Not directly. What possibly could happen is that rising temperatures turn the parts of the ocean anoxic, which leads to large releases of hydrogen sulfide, which is toxic: https://www.chemistryworld.com/news/ocean-chemistry-changes-triggered-earths-greatest-extinction-event/2500368.article
No. For a start, humanity will not burn all the fossil fuels it can find. But let's suppose for the sake of argument that humanity recognises no restrictions and fulfils all its energy needs by burning fossil fuels. Only a limited amount of fossil fuels are recoverable; the vast majority will have to stay in the ground.
Oil, for example, won't suddenly run out. What would happen is that it would gradually become scarcer, and increasingly expensive to recover. Eventually it would become too expensive to burn, so humans would have to turn to other fossil fuels, coal being the obvious one. Some would be used to make synthetic oil, and some burned in its natural state. The world has very large recoverable reserves of coal There could be enough to last humanity for a thousand years, but eventually recoverable reserves would become so scarce that it too would become too expensive to burn and, like oil, would be used as a source of chemicals and plastics.
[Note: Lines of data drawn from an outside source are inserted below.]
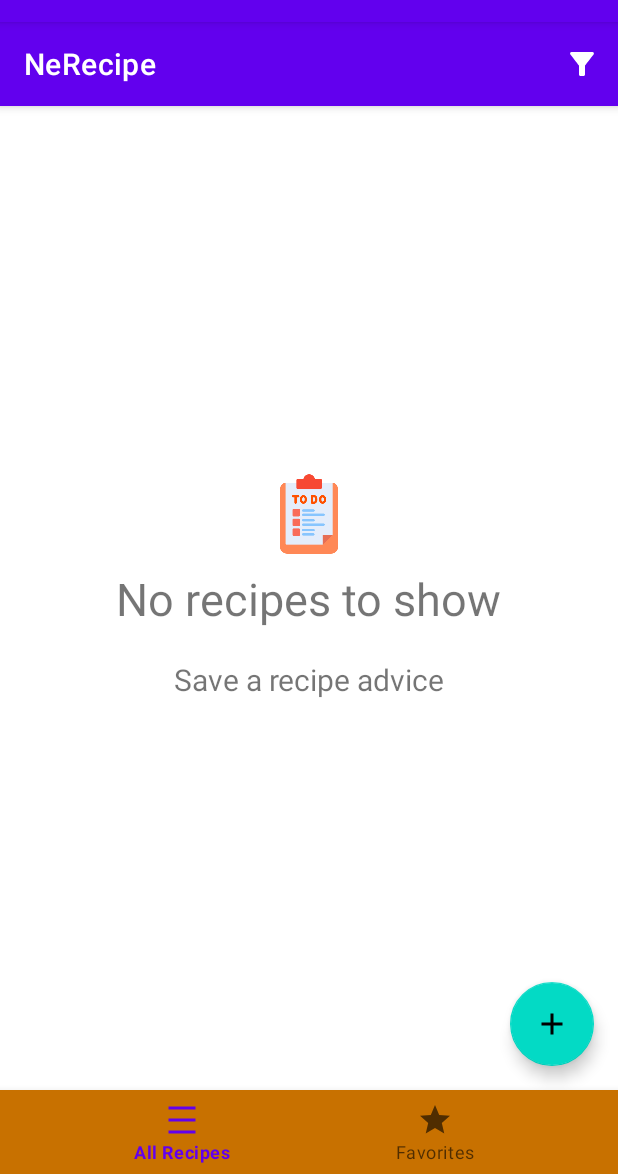
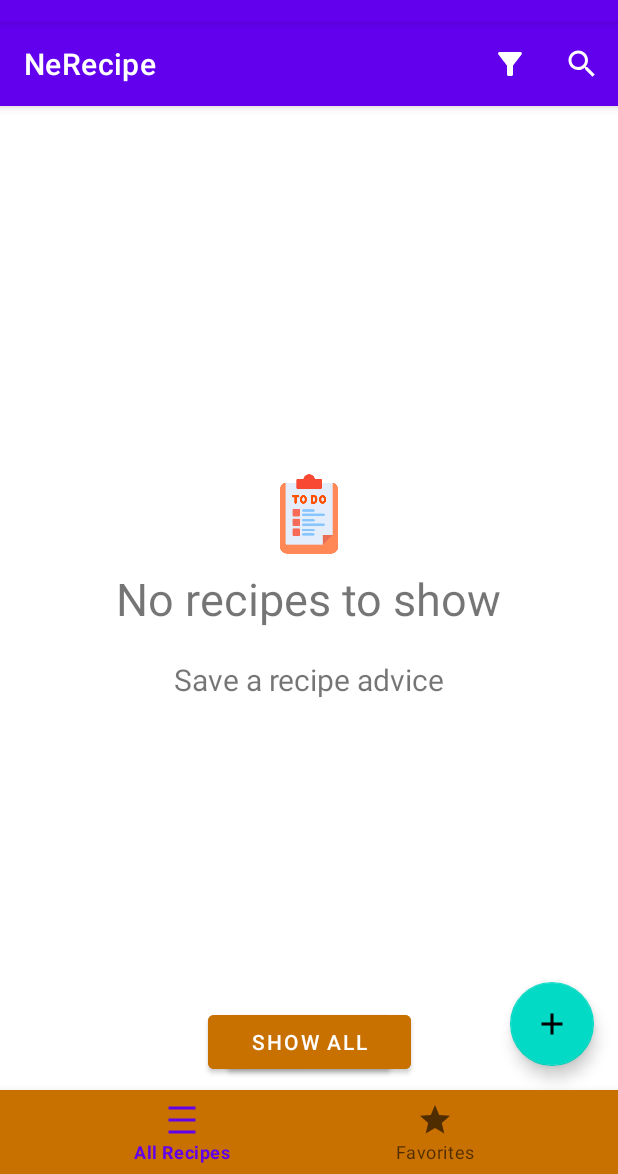
Before and after one commit to AlexGagarin13/RecipeNeBook, an Android app: the screen it shows after launch (AppActivity), on a phone screen of 412 x 824 dp, the part 62-1236 px from its top. Run offline under Robolectric (Android 15) with nearby library versions, the phone set to English and light mode, and no system bars; our stand-ins replace Room's generated code.

Commit message:
Search function

```diff
--- a/app/src/main/java/ru/netology/recipenebook/data/impl/RecipeRepositoryImpl.kt
+++ b/app/src/main/java/ru/netology/recipenebook/data/impl/RecipeRepositoryImpl.kt
@@ -88,4 +88,8 @@ class RecipeRepositoryImpl(
             it.filter { it.type != type }
         }
     }
+
+    override fun search(recipeTitle: String) {
+        data = data.map { it.filter { it.title == recipeTitle } }
+    }
 }
--- a/app/src/main/java/ru/netology/recipenebook/repository/RecipeRepository.kt
+++ b/app/src/main/java/ru/netology/recipenebook/repository/RecipeRepository.kt
@@ -22,6 +22,8 @@ interface RecipeRepository {
     fun showRussian(type: String)
     fun showMediterranean(type: String)
 
+    //Search
+    fun search(recipeTitle: String)
 
     //For correct ID generation
     companion object{
--- a/app/src/main/java/ru/netology/recipenebook/ui/AppActivity.kt
+++ b/app/src/main/java/ru/netology/recipenebook/ui/AppActivity.kt
@@ -3,7 +3,4 @@ package ru.netology.recipenebook.ui
 import androidx.appcompat.app.AppCompatActivity
 import ru.netology.recipenebook.R
 
-
-class AppActivity:AppCompatActivity(R.layout.app_activity) {
-
-}
+class AppActivity:AppCompatActivity(R.layout.app_activity)
--- a/app/src/main/java/ru/netology/recipenebook/ui/FeedRecipeFragment.kt
+++ b/app/src/main/java/ru/netology/recipenebook/ui/FeedRecipeFragment.kt
@@ -50,6 +50,12 @@ class FeedRecipeFragment : Fragment(R.layout.feed_recipes) {
             findNavController().navigate(directions)
         }
 
+        //Search
+        viewModel.navigateToRecipeSearchScreenEvent.observe(this) {
+            val directions = FeedRecipeFragmentDirections.toRecipeSearchFragment()
+            findNavController().navigate(directions)
+        }
+
     }
 
     override fun onCreateView(
@@ -58,14 +64,6 @@ class FeedRecipeFragment : Fragment(R.layout.feed_recipes) {
         savedInstanceState: Bundle?
     ) = FeedRecipesBinding.inflate(layoutInflater, container, false).also { binding ->
 
-        viewModel.data.observe(viewLifecycleOwner) { recipes ->
-            if (!viewModel.filterIsActive) {
-                binding.emptyText.isVisible = recipes.isEmpty()
-                binding.emptyTextMessage.isVisible = recipes.isEmpty()
-                binding.emptyIcon.isVisible = recipes.isEmpty()
-            }
-        }
-
         val adapter = RecipeAdapter(viewModel)
         binding.list.adapter = adapter
 
@@ -73,15 +71,44 @@ class FeedRecipeFragment : Fragment(R.layout.feed_recipes) {
             adapter.submitList(recipes)
         }
 
+        //Search hints (buttons) and Filters visibility logic
+        viewModel.data.observe(viewLifecycleOwner) { recipes ->
+            if (!viewModel.filterIsActive) {
+                binding.hintGroup.isVisible = recipes.isEmpty()
+            }
+            if (viewModel.firstRunApp) {
+                binding.clearFilterButton.isVisible = false
+                binding.clearSearchButton.isVisible = false
+            }
+            if (viewModel.searchIsActive) {
+                binding.clearSearchButton.isVisible = true
+            }
+            if (viewModel.filterIsActive) {
+                binding.clearFilterButton.isVisible = true
+            }
+        }
         //Filter button visibility logic
         if (viewModel.filterIsActive) {
             binding.clearFilterButton.isVisible = viewModel.filterIsActive
             binding.clearFilterButton.setOnClickListener {
+                viewModel.clearFilter()
                 viewModel.filterIsActive = false
+                binding.clearFilterButton.isVisible = false
+                viewModel.data.observe(viewLifecycleOwner) { recipes ->
+                    adapter.submitList(recipes)
+                }
+            }
+        }
+
+        //Search feature visibility logic
+        if (viewModel.searchIsActive) {
+            binding.clearSearchButton.isVisible = viewModel.searchIsActive
+            binding.clearSearchButton.setOnClickListener {
                 viewModel.clearFilter()
-                binding.clearFilterButton.isVisible = false
-                viewModel.data.observe(viewLifecycleOwner) { posts ->
-                    adapter.submitList(posts)
+                viewModel.searchIsActive = false
+                binding.hintGroup.isVisible = false
+                viewModel.data.observe(viewLifecycleOwner) { recipes ->
+                    adapter.submitList(recipes)
                 }
             }
         }
@@ -103,6 +130,10 @@ class FeedRecipeFragment : Fragment(R.layout.feed_recipes) {
                     viewModel.navigateToRecipeFilterScreenEvent.call()
                     true
                 }
+                R.id.search -> {
+                    viewModel.navigateToRecipeSearchScreenEvent.call()
+                    true
+                }
                 else -> false
             }
         }
--- /dev/null
+++ b/app/src/main/java/ru/netology/recipenebook/ui/RecipeChangeContentFragment.java
@@ -0,0 +1,6 @@
+package ru.netology.recipenebook.ui;
+
+import android.app.Activity;
+
+public class RecipeChangeContentFragment extends Activity {
+}
--- a/app/src/main/java/ru/netology/recipenebook/viewModel/RecipeViewModel.kt
+++ b/app/src/main/java/ru/netology/recipenebook/viewModel/RecipeViewModel.kt
@@ -20,6 +20,8 @@ class RecipeViewModel(application: Application) : AndroidViewModel(application),
     val data by repository::data
 
     var filterIsActive:Boolean = false
+    var searchIsActive: Boolean = false
+    var firstRunApp: Boolean = true
 
 
     //SingleLiveEvents
@@ -28,6 +30,7 @@ class RecipeViewModel(application: Application) : AndroidViewModel(application),
     val navigateToRecipeUpdateScreenEvent = SingleLiveEvent<String?>()
     val navigateToRecipeShowScreenEvent = SingleLiveEvent<Unit>()
     val navigateToRecipeFilterScreenEvent = SingleLiveEvent<Unit>()
+    val navigateToRecipeSearchScreenEvent = SingleLiveEvent<Unit>()
 
     //Data
     val updateRecipe = MutableLiveData<Recipe>(null)
@@ -111,6 +114,7 @@ class RecipeViewModel(application: Application) : AndroidViewModel(application),
 
 
     override fun onCreateClicked() {
+        firstRunApp = false
         navigateToRecipeCreateScreenEvent.call()
     }
 
@@ -131,4 +135,9 @@ class RecipeViewModel(application: Application) : AndroidViewModel(application),
         showRecipe.value = recipe
         navigateToRecipeShowScreenEvent.call()
     }
+
+    fun searchRecipeByTitle(recipeTitle: String) {
+        repository.search(recipeTitle)
+        searchIsActive = true
+    }
 }
--- /dev/null
+++ b/app/src/main/res/drawable/ic_arrow_back_24.xml
@@ -0,0 +1,5 @@
+<vector android:autoMirrored="true" android:height="24dp"
+    android:tint="#000000" android:viewportHeight="24"
+    android:viewportWidth="24" android:width="24dp" xmlns:android="http://schemas.android.com/apk/res/android">
+    <path android:fillColor="@android:color/white" android:pathData="M20,11H7.83l5.59,-5.59L12,4l-8,8 8,8 1.41,-1.41L7.83,13H20v-2z"/>
+</vector>
--- /dev/null
+++ b/app/src/main/res/drawable/ic_save_24.xml
@@ -0,0 +1,5 @@
+<vector android:height="24dp" android:tint="#000000"
+    android:viewportHeight="24" android:viewportWidth="24"
+    android:width="24dp" xmlns:android="http://schemas.android.com/apk/res/android">
+    <path android:fillColor="@android:color/white" android:pathData="M19,12v7L5,19v-7L3,12v7c0,1.1 0.9,2 2,2h14c1.1,0 2,-0.9 2,-2v-7h-2zM13,12.67l2.59,-2.58L17,11.5l-5,5 -5,-5 1.41,-1.41L11,12.67L11,3h2z"/>
+</vector>
--- /dev/null
+++ b/app/src/main/res/drawable/ic_search_24dp.xml
@@ -0,0 +1,10 @@
+<vector xmlns:android="http://schemas.android.com/apk/res/android"
+    android:width="24dp"
+    android:height="24dp"
+    android:viewportWidth="24"
+    android:viewportHeight="24"
+    android:tint="?attr/colorControlNormal">
+    <path
+        android:fillColor="@android:color/white"
+        android:pathData="M15.5,14h-0.79l-0.28,-0.27C15.41,12.59 16,11.11 16,9.5 16,5.91 13.09,3 9.5,3S3,5.91 3,9.5 5.91,16 9.5,16c1.61,0 3.09,-0.59 4.23,-1.57l0.27,0.28v0.79l5,4.99L20.49,19l-4.99,-5zM9.5,14C7.01,14 5,11.99 5,9.5S7.01,5 9.5,5 14,7.01 14,9.5 11.99,14 9.5,14z"/>
+</vector>
--- a/app/src/main/res/layout/app_activity.xml
+++ b/app/src/main/res/layout/app_activity.xml
@@ -1,4 +1,6 @@
 <?xml version="1.0" encoding="utf-8"?>
+
+
 <androidx.constraintlayout.widget.ConstraintLayout xmlns:android="http://schemas.android.com/apk/res/android"
     xmlns:app="http://schemas.android.com/apk/res-auto"
     xmlns:tools="http://schemas.android.com/tools"
@@ -11,12 +13,7 @@
     android:layout_width="match_parent"
     android:layout_height="match_parent"
     app:defaultNavHost="true"
-        app:layout_constraintBottom_toTopOf="parent"
-        app:layout_constraintEnd_toEndOf="parent"
-        app:layout_constraintStart_toStartOf="parent"
-        app:layout_constraintTop_toTopOf="parent"
     app:navGraph="@navigation/nav_graph"
-        tools:context=".ui.AppActivity">
-    </androidx.fragment.app.FragmentContainerView>
+    tools:context=".ui.AppActivity"/>
 
 </androidx.constraintlayout.widget.ConstraintLayout>
--- a/app/src/main/res/layout/feed_recipes.xml
+++ b/app/src/main/res/layout/feed_recipes.xml
@@ -29,9 +29,8 @@
         android:layout_height="0dp"
         app:layoutManager="androidx.recyclerview.widget.LinearLayoutManager"
         app:layout_constraintTop_toBottomOf="@id/appBarLayout"
-        app:layout_constraintVertical_bias="0.0"
-        tools:layout_editor_absoluteX="-134dp"
-        tools:listitem="@layout/recipe" />
+        tools:listitem="@layout/recipe"
+       />
 
 
     <com.google.android.material.floatingactionbutton.FloatingActionButton
@@ -42,7 +41,6 @@
         app:layout_constraintBottom_toTopOf="@id/bottomNavBar"
         app:layout_constraintEnd_toEndOf="parent"
         app:srcCompat="@drawable/ic_add_24dp" />
-
     <ImageView
         android:id="@+id/emptyIcon"
         android:layout_width="wrap_content"
@@ -68,6 +66,7 @@
         app:layout_constraintTop_toTopOf="parent"
         tools:visibility="visible" />
 
+
     <TextView
         android:id="@+id/emptyTextMessage"
         android:layout_width="wrap_content"
@@ -81,7 +80,6 @@
         tools:visibility="visible"
         android:textSize="20sp"/>
 
-
     <Button
         android:id="@+id/clearFilterButton"
         android:layout_width="wrap_content"
@@ -94,6 +92,28 @@
         app:layout_constraintBottom_toTopOf="@id/bottomNavBar"
         app:layout_constraintEnd_toEndOf="parent"
         app:layout_constraintStart_toStartOf="parent" />
+    <Button
+        android:id="@+id/clearSearchButton"
+        android:layout_width="wrap_content"
+        android:layout_height="wrap_content"
+        android:text="@string/show_all"
+        android:layout_marginBottom="8dp"
+        android:visibility="invisible"
+        tools:visibility="visible"
+        android:backgroundTint="@color/custom_brown"
+        app:layout_constraintBottom_toTopOf="@id/bottomNavBar"
+        app:layout_constraintEnd_toEndOf="parent"
+        app:layout_constraintStart_toStartOf="parent" />
+
+    <androidx.constraintlayout.widget.Group
+        android:layout_width="wrap_content"
+        android:layout_height="wrap_content"
+        android:id="@+id/hintGroup"
+        tools:visibility="visible"
+        android:visibility="gone"
+        app:constraint_referenced_ids="clearFilterButton,clearSearchButton,emptyIcon,emptyText,emptyTextMessage"
+        />
+
 
     <com.google.android.material.bottomnavigation.BottomNavigationView
         android:id="@+id/bottomNavBar"
--- a/app/src/main/res/menu/bottom_nav_menu.xml
+++ b/app/src/main/res/menu/bottom_nav_menu.xml
@@ -8,5 +8,4 @@
         android:icon="@drawable/ic_favorites_24dp"
         android:title="Favorites"
         android:orderInCategory="2"/>
-
 </menu>
--- a/app/src/main/res/menu/top_app_bar.xml
+++ b/app/src/main/res/menu/top_app_bar.xml
@@ -8,4 +8,10 @@
         android:icon="@drawable/ic__filter_24dp"
         android:title="Filter"
         app:showAsAction="ifRoom" />
+    <item
+        android:id="@+id/search"
+        android:contentDescription="@string/search"
+        android:icon="@drawable/ic_search_24dp"
+        android:title="@string/search_top_menu"
+        app:showAsAction="ifRoom" />
 </menu>
--- a/app/src/main/res/navigation/nav_graph.xml
+++ b/app/src/main/res/navigation/nav_graph.xml
@@ -23,6 +23,9 @@
         <action
             android:id="@+id/toFilterFragment"
             app:destination="@id/filterFragment" />
+        <action
+            android:id="@+id/toRecipeSearchFragment"
+            app:destination="@id/recipeSearchFragment" />
 
     </fragment>
 
@@ -64,4 +67,10 @@
             app:nullable="true" />
     </fragment>
 
+    <fragment
+        android:id="@+id/recipeSearchFragment"
+        android:name="ru.netology.recipenebook.ui.RecipeSearchFragment"
+        android:label="search_recipes_fragment"
+        tools:layout="@layout/search_recipes_fragment" />
+
 </navigation>
--- a/app/src/main/res/values/strings.xml
+++ b/app/src/main/res/values/strings.xml
@@ -25,4 +25,11 @@
     <string name="empty_in_recipes">No recipes to show</string>
     <string name="save_a_recipe_advice">Save a recipe advice</string>
     <string name="clear_filter">Clear filter</string>
+    <string name="search_hint">Search</string>
+    <string name="search_action">Search</string>
+    <string name="show_all">Show all</string>
+    <string name="search">Search</string>
+    <string name="search_top_menu">Search</string>
+    <string name="step">Step</string>
+    <string name="back">Back</string>
 </resources>
```
Also changed, not shown: app/src/main/AndroidManifest.xml (+3 -5 lines), app/src/main/java/ru/netology/recipenebook/ui/RecipeSearchFragment.kt (added, +35 -0 lines), app/src/main/res/layout/create_recipe_fragment.xml (+10 -8 lines), app/src/main/res/layout/recipe.xml (+2 -10 lines), app/src/main/res/layout/search_recipes_fragment.xml (added, +47 -0 lines), 1 other file. Lines whose indentation alone changed are shown as unchanged.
All these fuels together, oil, gas and coal, might conceivably be burned for 2,000 years before becoming too scarce and expensive to be used as fuels. During that time,plants,especially in the oceans, would not be idle. Much of the CO2 generated would be sequestered by natural means, and although there would be a big rise in atmospheric CO2 with consequent climate warming, it wouldn't be nearly enough to make the atmosphere unbreathable.